Only lines containing "ipynb" belong in the answer, each copied from the entries below.

- Material to process -
=== Begin Enclosure ===
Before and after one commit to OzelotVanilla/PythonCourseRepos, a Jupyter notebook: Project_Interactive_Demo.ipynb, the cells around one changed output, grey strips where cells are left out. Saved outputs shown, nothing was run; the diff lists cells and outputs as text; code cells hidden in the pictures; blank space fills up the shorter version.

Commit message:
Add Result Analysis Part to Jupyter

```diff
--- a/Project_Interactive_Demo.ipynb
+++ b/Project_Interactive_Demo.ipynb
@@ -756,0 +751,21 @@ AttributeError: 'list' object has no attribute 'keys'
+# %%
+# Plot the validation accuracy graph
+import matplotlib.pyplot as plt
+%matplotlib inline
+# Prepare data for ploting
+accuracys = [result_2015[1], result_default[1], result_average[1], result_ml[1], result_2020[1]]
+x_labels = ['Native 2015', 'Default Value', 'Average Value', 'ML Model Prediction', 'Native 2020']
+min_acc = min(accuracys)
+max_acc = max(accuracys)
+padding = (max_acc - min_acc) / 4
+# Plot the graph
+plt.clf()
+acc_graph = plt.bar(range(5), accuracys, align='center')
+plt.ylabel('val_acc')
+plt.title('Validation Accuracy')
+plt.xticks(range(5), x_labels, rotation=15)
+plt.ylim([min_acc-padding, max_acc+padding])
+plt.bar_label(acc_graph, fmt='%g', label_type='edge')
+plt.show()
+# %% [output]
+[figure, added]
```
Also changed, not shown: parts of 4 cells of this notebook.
=== End Enclosure ===
- The answer -
Before and after one commit to OzelotVanilla/PythonCourseRepos, a Jupyter notebook: Project_Interactive_Demo.ipynb, the cells around one changed output, grey strips where cells are left out. Saved outputs shown, nothing was run; the diff lists cells and outputs as text; code cells hidden in the pictures; blank space fills up the shorter version.
--- a/Project_Interactive_Demo.ipynb
+++ b/Project_Interactive_Demo.ipynb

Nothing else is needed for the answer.